Right after forming in 2003, NWJP rode with and provided legal advice and representation to the 49 immigrant and other freedom riders on the Portland bus in the Immigrant Workers Freedom Ride. Buses came from across the U.S. to Washington, D.C. to lobby for Comprehensive Immigration Reform. Despite threats and the ultimate failure of Reform, the action successfully drew organized labor and the Black community into a common struggle for immigrant rights, and spread a powerful immigrant rights message throughout the country.
In 2008 and 2009, in Columbia County, we helped defeat one Arizona-style anti-immigrant ballot measure, and litigated and won the blocking of another. NWJP represented local businesses to stand up to anti-immigrant efforts to criminalize undocumented workers in the construction industry.
As anti-immigrant sentiment in Oregon grew, many potential allies expressed concern about some aspects of the economic and cultural changes that were happening in Oregon. In response, from 2008 to 2010, we organized and conducted dozens of “myth buster” discussions throughout urban and rural Oregon to dispel untruths and to help allies better understand the complexities of immigration and the lives of immigrant workers.
Working with allies in 2014, we successfully advocated for an end to the Oregon sheriffs’ practice of honoring ICE Holds. One of the main ways that ICE was able to deport immigrants was that when sheriffs arrested immigrants, ICE would place a “Hold” on them, meaning that sheriffs would not release immigrants when there was no longer a law enforcement justification for jailing them, but, instead, wait until ICE came to the jail to arrest them.
In 2018-2019, we responded in various ways to Trump administration policies that were creating terror in immigrant families: we did community outreach on I-9 audits conducted by the administration; we educated workers, the community and employers about Social Security Administration “no match” letters, an effort by the Trump Administration to co-opt employers into acting as federal immigration officials; and we participated in several raids response coalitions.
NWJP has long worked in coalition with allies like PCUN, CAUSA, IMiIRJ, organized labor and others with respect to countless public policy campaigns, for example, the 2018 defeat of Measure 105--the ballot measure designed to repeal Oregon’s historic sanctuary law and the 2019 passing of Drivers Licenses For All – ensuring that all Oregonians, regardless of citizenship, would be able to receive a driver’s license. In 2019, we collaborated with partners to successfully petition the Oregon Chief Justice to adopt a court rule forbidding warrantless arrests by ICE in or around Oregon courthouses in order to protect the rights of immigrant workers to pursue their legal claims in court or to testify in support of other workers.
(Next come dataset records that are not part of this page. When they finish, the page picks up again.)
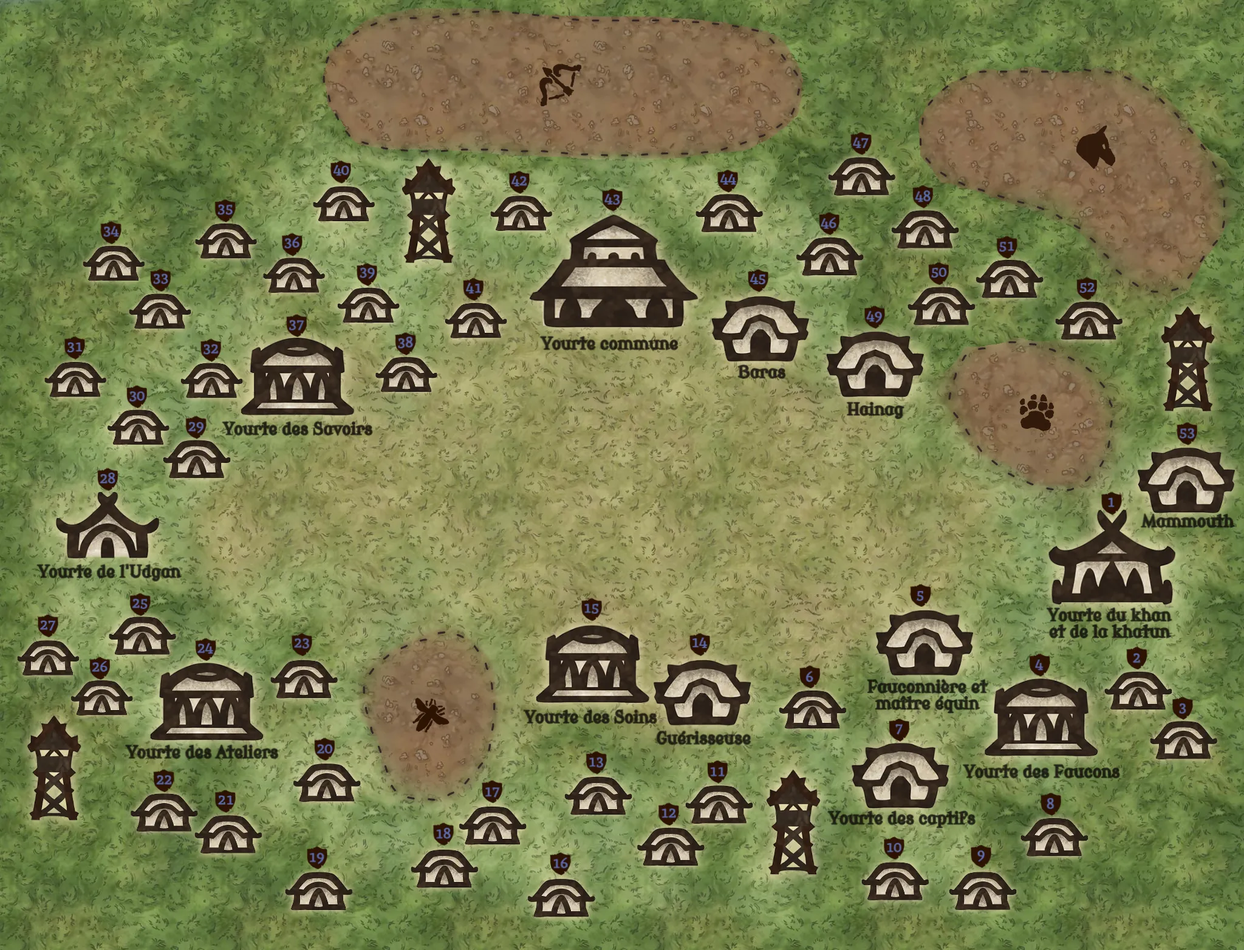
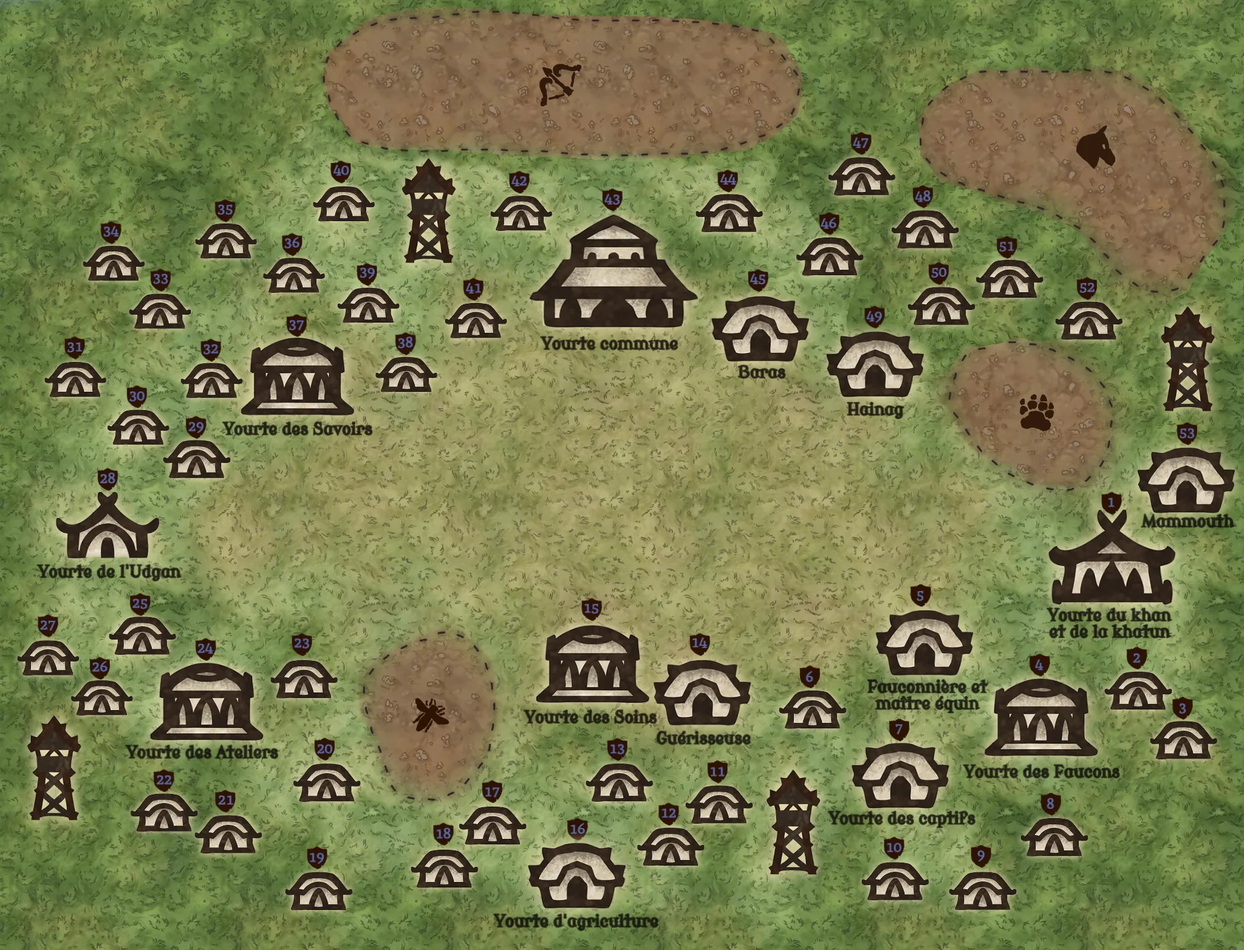
Carte de l'Iloh : nouvelle version avec la Yourte d'agriculture (n° 16)
Claude-Session: https://claude.ai/code/session_01LHzA9mV2Edj6aGXyVu1et9

Changed region(s): [[0.4062, 0.7673, 0.5312, 0.9821]]

diff --git a/dev/apercu.html b/dev/apercu.html
@@ -1222,7 +1222,7 @@ const YURTS = {
   13: { x:48.0, y:80.18, kind:'libre' },
   14: { x:56.3, y:67.71, chars:['cheyenne'], map:'Guérisseuse', size:'m' },
   15: { x:47.56, y:64.07, kind:'lieu', label:'Yourte des Soins', size:'l' },
-  16: { x:45.07, y:90.86, kind:'libre' },
+  16: { x:46.45, y:87.28, kind:'lieu', label:"Yourte d'agriculture", size:'m' },
   17: { x:39.6, y:83.25, kind:'libre' },
   18: { x:35.69, y:87.72, kind:'libre' },
   19: { x:25.54, y:90.22, chars:['shiruun'] },

diff --git a/app.js b/app.js
@@ -391,7 +391,7 @@ const YURTS = {
   13: { x:48.0, y:80.18, kind:'libre' },
   14: { x:56.3, y:67.71, chars:['cheyenne'], map:'Guérisseuse', size:'m' },
   15: { x:47.56, y:64.07, kind:'lieu', label:'Yourte des Soins', size:'l' },
-  16: { x:45.07, y:90.86, kind:'libre' },
+  16: { x:46.45, y:87.28, kind:'lieu', label:"Yourte d'agriculture", size:'m' },
   17: { x:39.6, y:83.25, kind:'libre' },
   18: { x:35.69, y:87.72, kind:'libre' },
   19: { x:25.54, y:90.22, chars:['shiruun'] },

diff --git a/test/app.js b/test/app.js
@@ -391,7 +391,7 @@ const YURTS = {
   13: { x:48.0, y:80.18, kind:'libre' },
   14: { x:56.3, y:67.71, chars:['cheyenne'], map:'Guérisseuse', size:'m' },
   15: { x:47.56, y:64.07, kind:'lieu', label:'Yourte des Soins', size:'l' },
-  16: { x:45.07, y:90.86, kind:'libre' },
+  16: { x:46.45, y:87.28, kind:'lieu', label:"Yourte d'agriculture", size:'m' },
   17: { x:39.6, y:83.25, kind:'libre' },
   18: { x:35.69, y:87.72, kind:'libre' },
   19: { x:25.54, y:90.22, chars:['shiruun'] },

diff --git a/index.html b/index.html
@@ -872,6 +872,6 @@ button.link.danger { color: #e0a24d; }
 <div class="sync-state" id="sync-state" aria-live="polite"></div>
 </div>
 
-<script src="app.js?v=556b6b8f77" charset="utf-8"></script>
+<script src="app.js?v=21de0414f3" charset="utf-8"></script>
 <script type="module" src="sync.js?v=c15710742f"></script>
 

diff --git a/test/index.html b/test/index.html
@@ -873,6 +873,6 @@ button.link.danger { color: #e0a24d; }
 <div class="sync-state" id="sync-state" aria-live="polite"></div>
 </div>
 
-<script src="app.js?v=556b6b8f77" charset="utf-8"></script>
+<script src="app.js?v=21de0414f3" charset="utf-8"></script>
 <script type="module" src="sync.js?v=c15710742f"></script>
A tremendous obstacle to immigrant workers being able to stand up for themselves on the job is the overwhelming fear of being deported in retaliation for doing so. In 2022 and 2023, we have led efforts with state and federal agencies to persuade them to provide “Statements of Interest” to US Citizenship and Immigration Services so that workers complaining of employment violations can obtain two-year work permits and deferred action to be able to safely pursue their claims.
And, in 2023, we hired an immigration lawyer to help workers obtain employment-based immigration relief, like this new Deferred Action for Labor Based Enforcement and U- and T- visas.
While there is still much work to be done, NWJP--with its expertise in both immigrants’ and workers’ rights—helped build the strong local and national coalitions that made these wins possible. 20 years of relationship building has been a key to building worker and community power. Our movements for economic, immigrant and racial justice need the kind of legal support that steadfastly advances the cause of justice, and NWJP has been doing just that for the past twenty years. With your support, we will be part of this fight for another twenty years.